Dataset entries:
- Opening Delimiter -

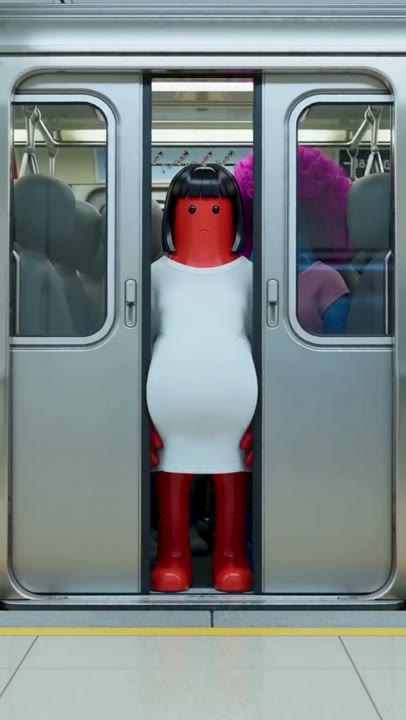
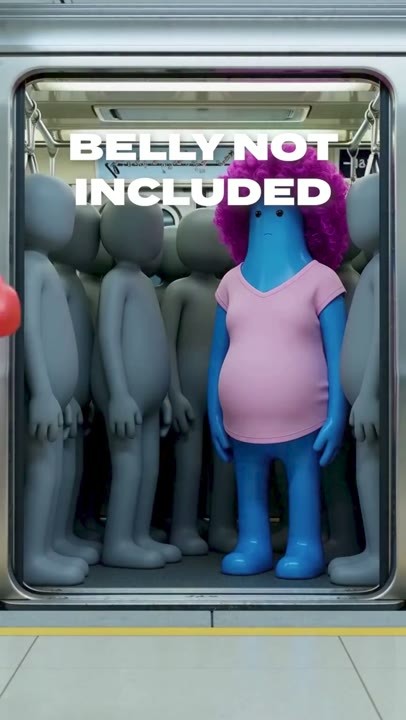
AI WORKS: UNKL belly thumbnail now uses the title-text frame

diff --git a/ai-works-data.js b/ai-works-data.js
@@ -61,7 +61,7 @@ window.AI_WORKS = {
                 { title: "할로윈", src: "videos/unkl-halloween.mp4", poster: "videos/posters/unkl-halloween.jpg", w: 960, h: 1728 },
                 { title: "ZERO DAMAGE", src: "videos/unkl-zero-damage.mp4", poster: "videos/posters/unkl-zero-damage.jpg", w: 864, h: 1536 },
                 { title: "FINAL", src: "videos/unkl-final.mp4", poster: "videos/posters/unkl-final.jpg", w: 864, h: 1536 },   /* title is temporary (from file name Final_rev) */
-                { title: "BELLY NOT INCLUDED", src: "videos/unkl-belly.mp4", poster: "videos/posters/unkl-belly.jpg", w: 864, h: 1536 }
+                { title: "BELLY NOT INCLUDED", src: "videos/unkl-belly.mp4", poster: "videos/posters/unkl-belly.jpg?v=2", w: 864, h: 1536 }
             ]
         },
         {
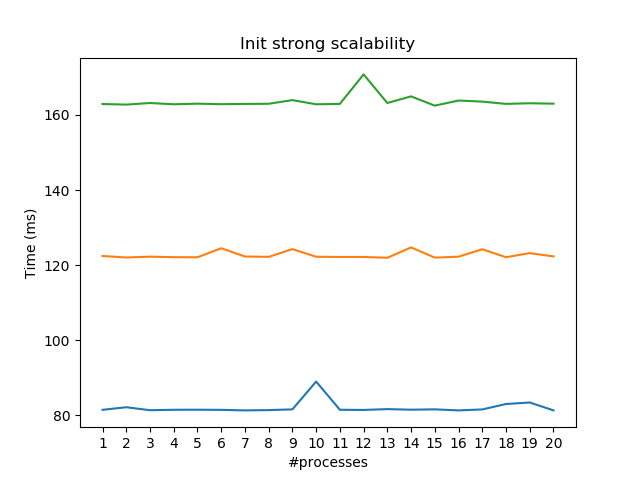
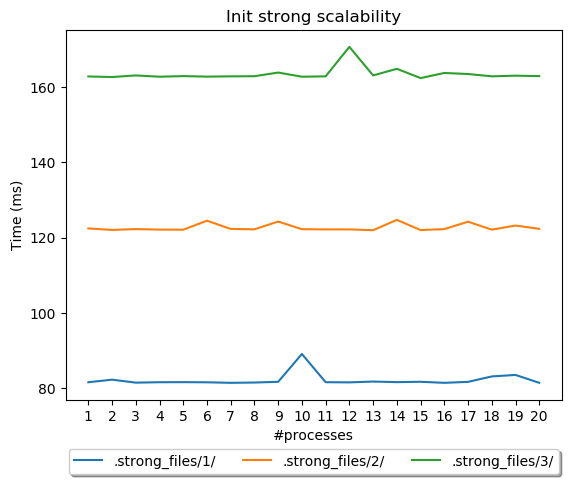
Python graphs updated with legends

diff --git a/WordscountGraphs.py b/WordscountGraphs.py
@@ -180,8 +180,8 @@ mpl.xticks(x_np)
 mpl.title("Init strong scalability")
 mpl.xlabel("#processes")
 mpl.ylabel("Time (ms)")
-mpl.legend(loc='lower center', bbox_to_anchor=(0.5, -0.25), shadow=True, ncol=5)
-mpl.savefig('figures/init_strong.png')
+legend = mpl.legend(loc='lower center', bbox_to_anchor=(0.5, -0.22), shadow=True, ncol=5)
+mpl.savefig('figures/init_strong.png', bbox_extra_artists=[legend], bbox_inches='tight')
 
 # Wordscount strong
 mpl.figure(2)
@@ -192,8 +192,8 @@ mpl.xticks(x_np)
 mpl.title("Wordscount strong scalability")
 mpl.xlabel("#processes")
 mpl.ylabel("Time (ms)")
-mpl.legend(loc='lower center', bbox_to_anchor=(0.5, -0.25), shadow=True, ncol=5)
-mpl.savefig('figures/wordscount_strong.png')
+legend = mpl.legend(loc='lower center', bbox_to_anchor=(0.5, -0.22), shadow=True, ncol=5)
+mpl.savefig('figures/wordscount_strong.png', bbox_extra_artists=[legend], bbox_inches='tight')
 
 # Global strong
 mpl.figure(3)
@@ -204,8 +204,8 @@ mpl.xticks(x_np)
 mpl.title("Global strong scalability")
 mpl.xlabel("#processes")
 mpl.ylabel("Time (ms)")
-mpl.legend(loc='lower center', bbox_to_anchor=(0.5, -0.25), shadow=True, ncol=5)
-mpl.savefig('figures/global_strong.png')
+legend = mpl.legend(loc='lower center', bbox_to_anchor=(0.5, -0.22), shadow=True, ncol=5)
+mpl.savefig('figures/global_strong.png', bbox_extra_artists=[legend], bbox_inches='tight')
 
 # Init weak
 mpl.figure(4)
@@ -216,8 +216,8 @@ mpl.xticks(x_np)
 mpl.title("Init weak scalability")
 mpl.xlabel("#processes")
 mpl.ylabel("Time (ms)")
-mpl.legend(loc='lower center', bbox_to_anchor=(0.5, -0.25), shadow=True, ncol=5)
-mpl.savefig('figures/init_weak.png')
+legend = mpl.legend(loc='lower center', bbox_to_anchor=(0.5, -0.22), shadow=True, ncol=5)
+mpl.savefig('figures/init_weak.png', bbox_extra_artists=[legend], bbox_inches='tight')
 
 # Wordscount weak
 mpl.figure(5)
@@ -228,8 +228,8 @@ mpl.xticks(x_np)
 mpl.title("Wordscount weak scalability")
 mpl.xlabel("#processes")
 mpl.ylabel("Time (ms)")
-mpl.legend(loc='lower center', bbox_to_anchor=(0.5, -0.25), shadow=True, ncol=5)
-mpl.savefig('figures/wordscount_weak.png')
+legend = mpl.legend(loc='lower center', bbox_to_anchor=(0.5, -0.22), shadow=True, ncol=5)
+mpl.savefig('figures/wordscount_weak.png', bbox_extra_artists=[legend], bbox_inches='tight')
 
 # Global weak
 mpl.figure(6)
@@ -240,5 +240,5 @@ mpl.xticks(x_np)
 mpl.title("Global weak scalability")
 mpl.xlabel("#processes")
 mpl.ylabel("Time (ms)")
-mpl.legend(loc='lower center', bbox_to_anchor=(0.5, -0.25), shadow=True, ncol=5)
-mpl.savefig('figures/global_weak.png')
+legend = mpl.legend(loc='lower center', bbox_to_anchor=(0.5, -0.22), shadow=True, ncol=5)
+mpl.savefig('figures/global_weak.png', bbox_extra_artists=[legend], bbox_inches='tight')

- Closing Delimiter -

Your instructions> Copy out only the lines above from the one with "diff --git a/WordscountGraphs.py" to the one with "-216,8 +216,8 @@ mpl.xticks(x_np)", inclusive, exactly as they stand.

Written answer>
diff --git a/WordscountGraphs.py b/WordscountGraphs.py
@@ -180,8 +180,8 @@ mpl.xticks(x_np)
 mpl.title("Init strong scalability")
 mpl.xlabel("#processes")
 mpl.ylabel("Time (ms)")
-mpl.legend(loc='lower center', bbox_to_anchor=(0.5, -0.25), shadow=True, ncol=5)
-mpl.savefig('figures/init_strong.png')
+legend = mpl.legend(loc='lower center', bbox_to_anchor=(0.5, -0.22), shadow=True, ncol=5)
+mpl.savefig('figures/init_strong.png', bbox_extra_artists=[legend], bbox_inches='tight')
 
 # Wordscount strong
 mpl.figure(2)
@@ -192,8 +192,8 @@ mpl.xticks(x_np)
 mpl.title("Wordscount strong scalability")
 mpl.xlabel("#processes")
 mpl.ylabel("Time (ms)")
-mpl.legend(loc='lower center', bbox_to_anchor=(0.5, -0.25), shadow=True, ncol=5)
-mpl.savefig('figures/wordscount_strong.png')
+legend = mpl.legend(loc='lower center', bbox_to_anchor=(0.5, -0.22), shadow=True, ncol=5)
+mpl.savefig('figures/wordscount_strong.png', bbox_extra_artists=[legend], bbox_inches='tight')
 
 # Global strong
 mpl.figure(3)
@@ -204,8 +204,8 @@ mpl.xticks(x_np)
 mpl.title("Global strong scalability")
 mpl.xlabel("#processes")
 mpl.ylabel("Time (ms)")
-mpl.legend(loc='lower center', bbox_to_anchor=(0.5, -0.25), shadow=True, ncol=5)
-mpl.savefig('figures/global_strong.png')
+legend = mpl.legend(loc='lower center', bbox_to_anchor=(0.5, -0.22), shadow=True, ncol=5)
+mpl.savefig('figures/global_strong.png', bbox_extra_artists=[legend], bbox_inches='tight')
 
 # Init weak
 mpl.figure(4)
@@ -216,8 +216,8 @@ mpl.xticks(x_np)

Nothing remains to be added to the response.